**YOUR OBJECTIVE**: Your answer should consist of the lines in the following data that contain "flex".

(EXERCISE MATERIAL)

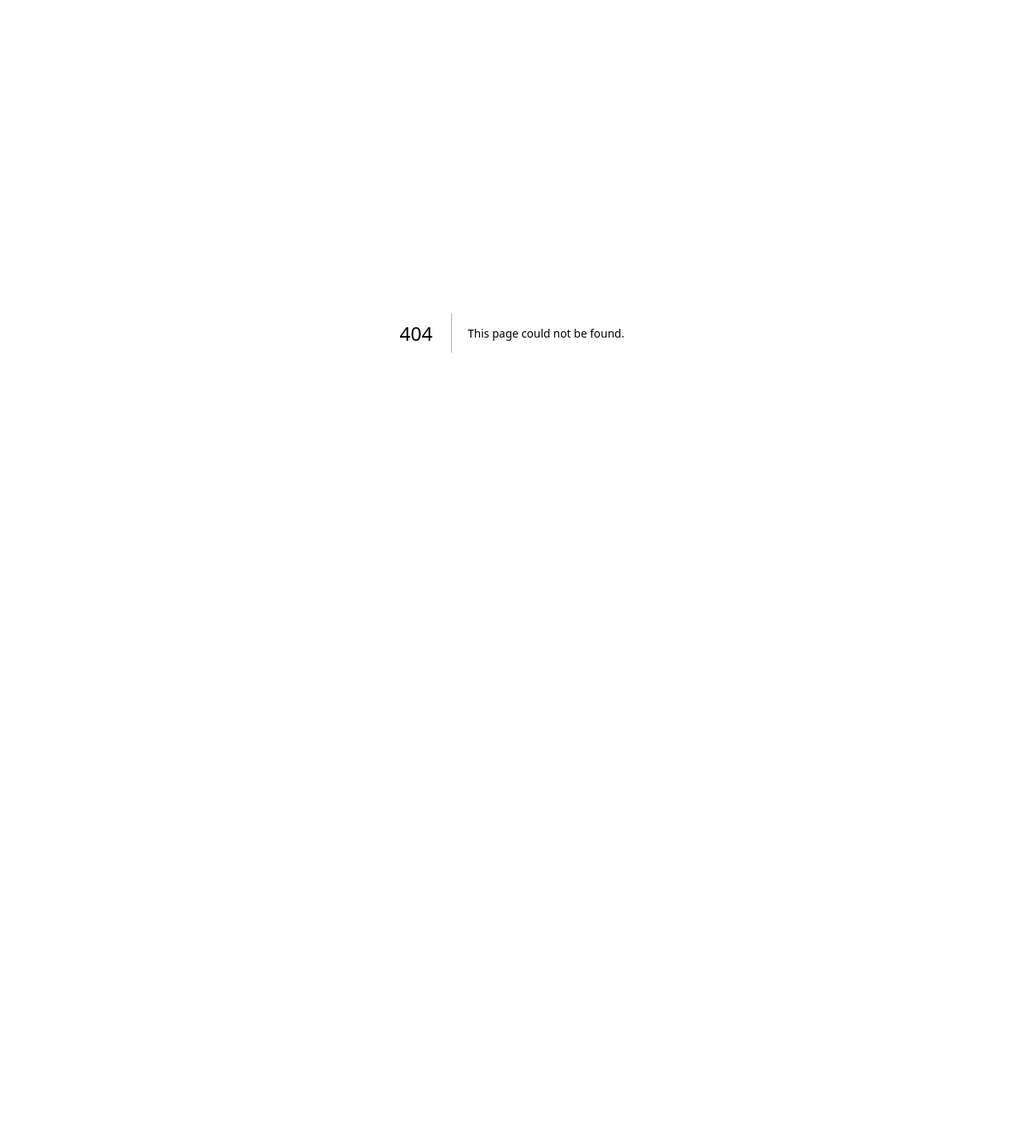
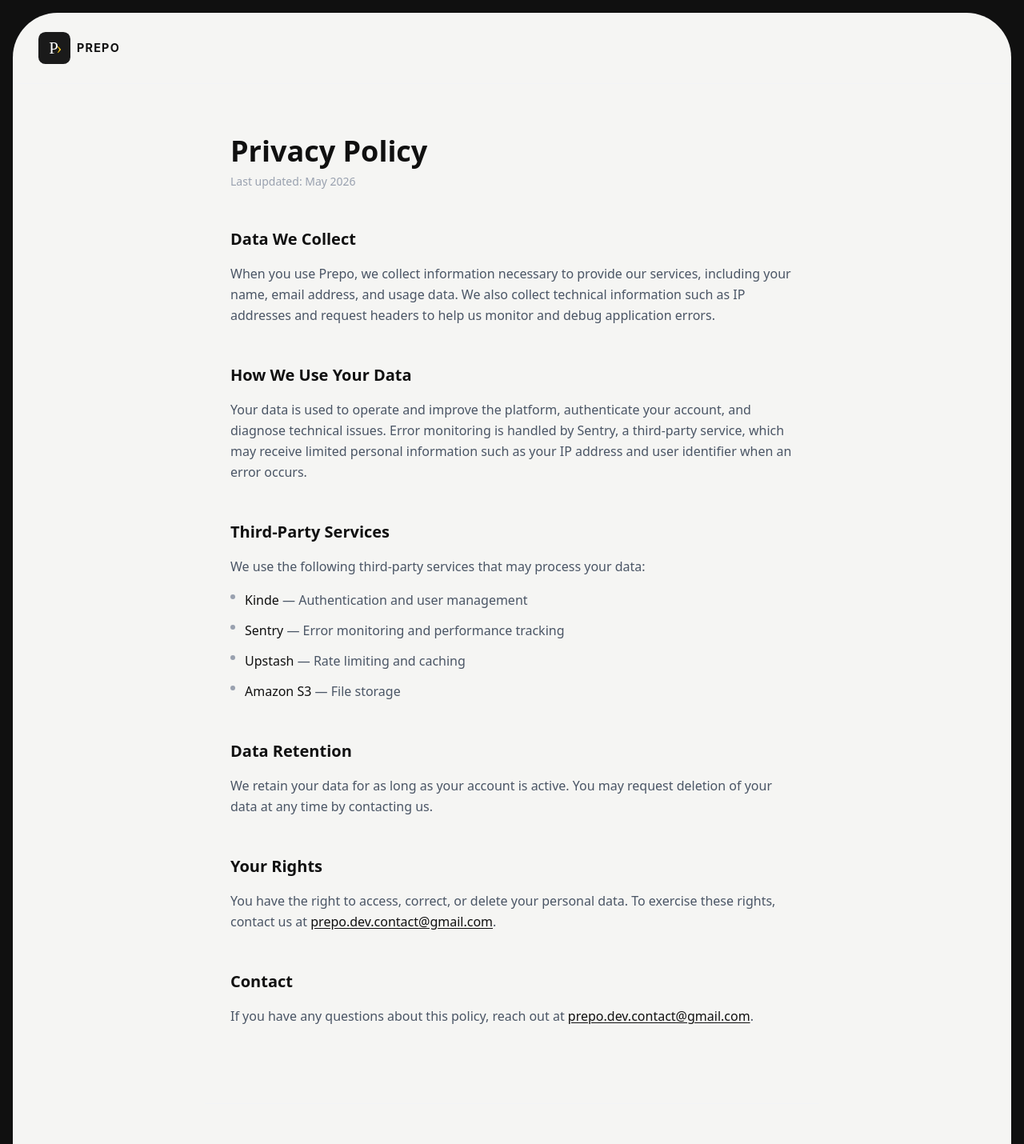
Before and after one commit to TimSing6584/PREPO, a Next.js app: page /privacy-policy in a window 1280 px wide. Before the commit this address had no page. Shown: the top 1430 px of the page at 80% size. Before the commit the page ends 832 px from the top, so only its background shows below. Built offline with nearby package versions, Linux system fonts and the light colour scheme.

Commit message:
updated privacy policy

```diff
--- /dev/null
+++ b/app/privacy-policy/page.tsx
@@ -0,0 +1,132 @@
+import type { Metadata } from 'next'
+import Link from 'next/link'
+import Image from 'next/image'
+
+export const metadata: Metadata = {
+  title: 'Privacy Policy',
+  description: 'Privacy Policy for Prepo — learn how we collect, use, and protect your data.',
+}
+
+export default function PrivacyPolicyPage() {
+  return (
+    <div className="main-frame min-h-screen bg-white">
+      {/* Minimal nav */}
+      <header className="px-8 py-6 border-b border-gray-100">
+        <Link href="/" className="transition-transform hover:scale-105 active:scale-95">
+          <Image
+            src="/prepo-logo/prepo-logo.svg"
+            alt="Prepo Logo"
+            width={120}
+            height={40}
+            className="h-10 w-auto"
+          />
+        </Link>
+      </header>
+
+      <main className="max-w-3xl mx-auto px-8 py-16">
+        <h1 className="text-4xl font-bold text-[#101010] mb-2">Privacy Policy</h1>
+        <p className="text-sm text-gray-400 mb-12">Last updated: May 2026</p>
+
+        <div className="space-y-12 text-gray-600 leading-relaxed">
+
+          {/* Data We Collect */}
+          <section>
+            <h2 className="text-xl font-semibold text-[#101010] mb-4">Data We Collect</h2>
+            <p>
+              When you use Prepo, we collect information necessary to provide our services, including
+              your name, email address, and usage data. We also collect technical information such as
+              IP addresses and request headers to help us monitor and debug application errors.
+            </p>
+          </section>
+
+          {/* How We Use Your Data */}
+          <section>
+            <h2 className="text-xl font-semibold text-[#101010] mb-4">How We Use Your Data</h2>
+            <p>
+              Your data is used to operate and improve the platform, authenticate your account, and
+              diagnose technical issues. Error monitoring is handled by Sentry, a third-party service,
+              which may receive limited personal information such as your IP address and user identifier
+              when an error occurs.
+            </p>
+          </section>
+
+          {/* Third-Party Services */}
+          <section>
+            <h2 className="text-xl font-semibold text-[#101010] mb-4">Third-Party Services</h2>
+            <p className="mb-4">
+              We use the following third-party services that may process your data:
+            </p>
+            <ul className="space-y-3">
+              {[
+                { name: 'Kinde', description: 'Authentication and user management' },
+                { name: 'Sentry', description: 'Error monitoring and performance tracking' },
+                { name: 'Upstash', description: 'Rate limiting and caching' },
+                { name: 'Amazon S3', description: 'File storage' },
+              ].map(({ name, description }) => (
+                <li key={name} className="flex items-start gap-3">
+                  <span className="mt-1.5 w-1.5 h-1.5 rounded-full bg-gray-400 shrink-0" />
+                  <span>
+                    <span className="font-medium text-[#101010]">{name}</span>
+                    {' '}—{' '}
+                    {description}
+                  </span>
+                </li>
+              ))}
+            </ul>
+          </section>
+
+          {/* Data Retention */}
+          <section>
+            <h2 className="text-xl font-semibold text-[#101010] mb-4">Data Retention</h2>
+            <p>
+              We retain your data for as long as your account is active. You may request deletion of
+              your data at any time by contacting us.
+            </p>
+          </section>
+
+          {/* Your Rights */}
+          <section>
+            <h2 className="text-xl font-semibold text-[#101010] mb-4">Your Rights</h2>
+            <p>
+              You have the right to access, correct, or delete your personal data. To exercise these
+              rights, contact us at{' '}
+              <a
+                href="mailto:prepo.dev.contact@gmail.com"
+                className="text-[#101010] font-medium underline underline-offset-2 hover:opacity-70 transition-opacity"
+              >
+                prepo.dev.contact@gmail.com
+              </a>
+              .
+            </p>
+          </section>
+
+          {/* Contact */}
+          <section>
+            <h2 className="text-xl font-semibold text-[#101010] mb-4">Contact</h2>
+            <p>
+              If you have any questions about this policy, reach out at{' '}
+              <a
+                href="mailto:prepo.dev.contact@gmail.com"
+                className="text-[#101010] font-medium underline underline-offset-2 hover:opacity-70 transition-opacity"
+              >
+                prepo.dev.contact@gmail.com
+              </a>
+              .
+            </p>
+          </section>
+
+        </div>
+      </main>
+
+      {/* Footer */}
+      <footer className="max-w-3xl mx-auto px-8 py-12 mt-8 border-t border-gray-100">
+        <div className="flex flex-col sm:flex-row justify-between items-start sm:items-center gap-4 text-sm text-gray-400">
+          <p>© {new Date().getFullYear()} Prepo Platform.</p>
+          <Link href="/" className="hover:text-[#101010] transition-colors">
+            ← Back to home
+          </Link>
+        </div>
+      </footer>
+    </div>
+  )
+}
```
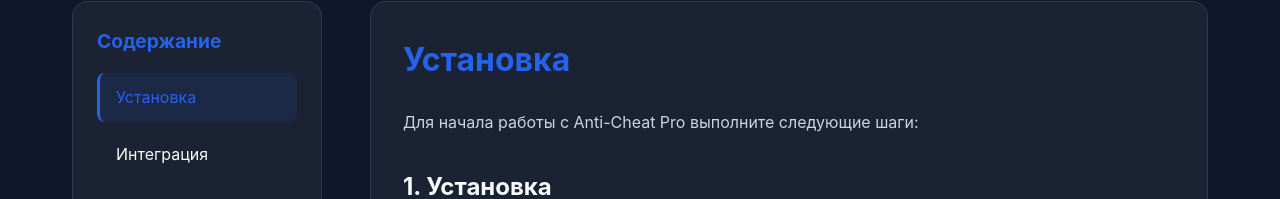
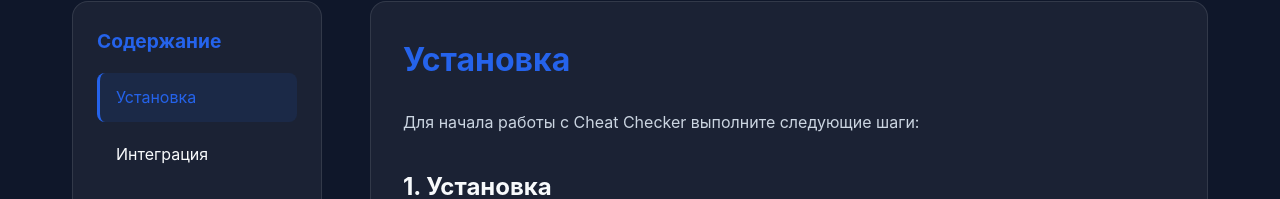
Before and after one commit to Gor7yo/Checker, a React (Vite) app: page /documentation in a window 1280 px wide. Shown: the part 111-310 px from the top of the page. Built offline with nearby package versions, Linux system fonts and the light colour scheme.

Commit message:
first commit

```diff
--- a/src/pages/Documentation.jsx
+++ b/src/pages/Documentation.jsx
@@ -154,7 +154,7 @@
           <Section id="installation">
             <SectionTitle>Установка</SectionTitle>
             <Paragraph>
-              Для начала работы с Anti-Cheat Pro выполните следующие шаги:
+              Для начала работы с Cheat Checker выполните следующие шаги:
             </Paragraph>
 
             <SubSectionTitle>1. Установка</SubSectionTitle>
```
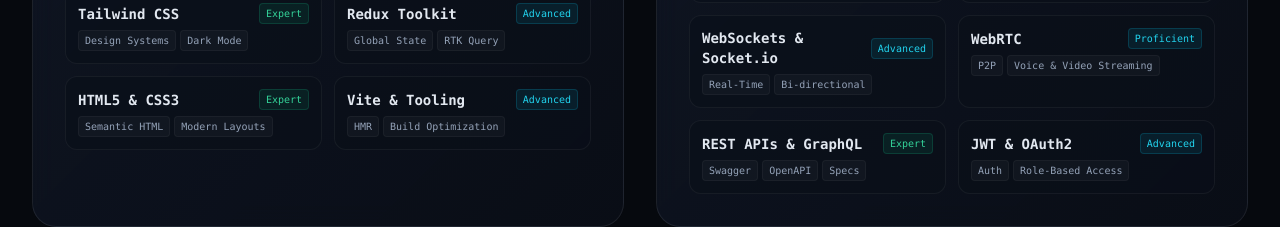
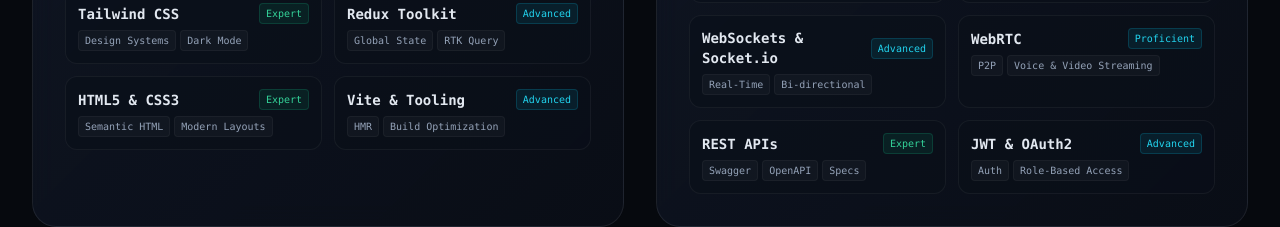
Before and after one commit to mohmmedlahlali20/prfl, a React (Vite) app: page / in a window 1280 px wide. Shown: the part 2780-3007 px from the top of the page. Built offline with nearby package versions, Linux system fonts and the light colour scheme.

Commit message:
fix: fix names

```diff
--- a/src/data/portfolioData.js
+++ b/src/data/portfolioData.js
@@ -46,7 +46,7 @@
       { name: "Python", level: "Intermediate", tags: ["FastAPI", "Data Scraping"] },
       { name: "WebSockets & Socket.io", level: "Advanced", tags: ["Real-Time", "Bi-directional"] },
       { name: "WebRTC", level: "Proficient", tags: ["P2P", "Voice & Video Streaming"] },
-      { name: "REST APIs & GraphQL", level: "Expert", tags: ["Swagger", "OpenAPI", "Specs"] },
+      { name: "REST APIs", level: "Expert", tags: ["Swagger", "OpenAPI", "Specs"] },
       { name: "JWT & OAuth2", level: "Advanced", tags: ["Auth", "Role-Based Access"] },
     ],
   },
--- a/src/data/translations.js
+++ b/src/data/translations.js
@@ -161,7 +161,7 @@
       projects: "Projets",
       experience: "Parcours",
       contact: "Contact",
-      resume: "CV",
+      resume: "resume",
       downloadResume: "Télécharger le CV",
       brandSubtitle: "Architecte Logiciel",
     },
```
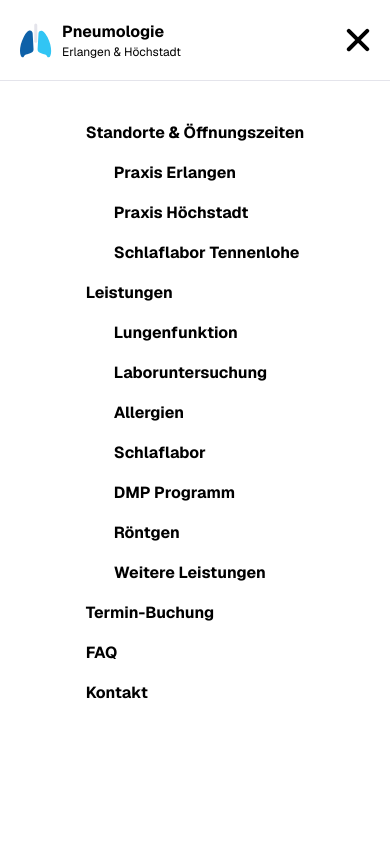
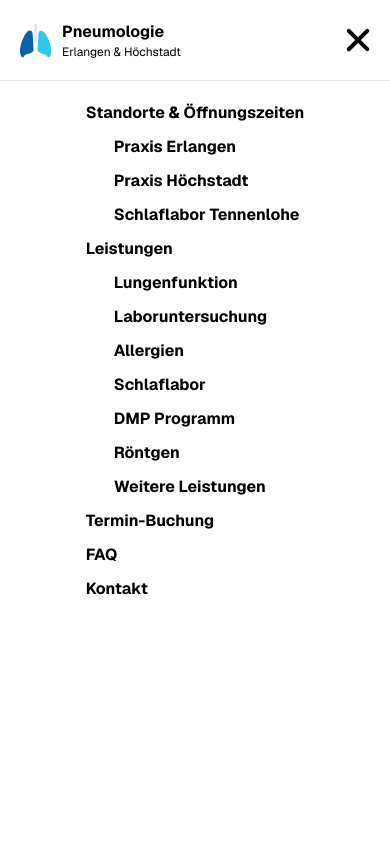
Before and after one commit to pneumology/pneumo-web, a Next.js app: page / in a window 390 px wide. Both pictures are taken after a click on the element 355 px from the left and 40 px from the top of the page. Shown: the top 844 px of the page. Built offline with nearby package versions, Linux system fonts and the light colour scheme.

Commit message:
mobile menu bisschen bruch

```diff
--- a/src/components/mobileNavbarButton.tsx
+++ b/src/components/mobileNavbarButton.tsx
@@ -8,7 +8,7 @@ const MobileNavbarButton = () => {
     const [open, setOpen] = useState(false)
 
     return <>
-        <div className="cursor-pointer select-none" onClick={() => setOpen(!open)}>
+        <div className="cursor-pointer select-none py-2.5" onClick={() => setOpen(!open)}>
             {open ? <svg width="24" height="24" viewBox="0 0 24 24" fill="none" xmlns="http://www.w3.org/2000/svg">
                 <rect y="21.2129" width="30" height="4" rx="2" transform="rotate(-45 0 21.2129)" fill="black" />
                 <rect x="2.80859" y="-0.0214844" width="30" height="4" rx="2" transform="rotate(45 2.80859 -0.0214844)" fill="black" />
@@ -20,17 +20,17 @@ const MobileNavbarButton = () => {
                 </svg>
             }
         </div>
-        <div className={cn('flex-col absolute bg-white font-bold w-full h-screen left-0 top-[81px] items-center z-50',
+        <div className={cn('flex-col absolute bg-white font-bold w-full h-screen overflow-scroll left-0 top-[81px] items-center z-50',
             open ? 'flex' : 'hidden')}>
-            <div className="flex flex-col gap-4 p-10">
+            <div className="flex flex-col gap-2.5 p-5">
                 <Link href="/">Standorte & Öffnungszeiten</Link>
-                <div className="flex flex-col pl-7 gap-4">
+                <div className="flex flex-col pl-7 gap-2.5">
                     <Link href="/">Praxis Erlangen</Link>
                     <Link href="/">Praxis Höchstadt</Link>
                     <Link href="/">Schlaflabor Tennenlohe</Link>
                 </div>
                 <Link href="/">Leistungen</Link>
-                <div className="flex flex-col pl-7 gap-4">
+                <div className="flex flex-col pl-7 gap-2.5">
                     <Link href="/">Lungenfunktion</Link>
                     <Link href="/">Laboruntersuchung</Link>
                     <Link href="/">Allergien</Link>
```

(End EXERCISE MATERIAL)

**SOLUTION FOR THIS EXERCISE**:
+                <li key={name} className="flex items-start gap-3">
+        <div className="flex flex-col sm:flex-row justify-between items-start sm:items-center gap-4 text-sm text-gray-400">
-        <div className={cn('flex-col absolute bg-white font-bold w-full h-screen left-0 top-[81px] items-center z-50',
+        <div className={cn('flex-col absolute bg-white font-bold w-full h-screen overflow-scroll left-0 top-[81px] items-center z-50',
             open ? 'flex' : 'hidden')}>
-            <div className="flex flex-col gap-4 p-10">
+            <div className="flex flex-col gap-2.5 p-5">
-                <div className="flex flex-col pl-7 gap-4">
+                <div className="flex flex-col pl-7 gap-2.5">
-                <div className="flex flex-col pl-7 gap-4">
+                <div className="flex flex-col pl-7 gap-2.5">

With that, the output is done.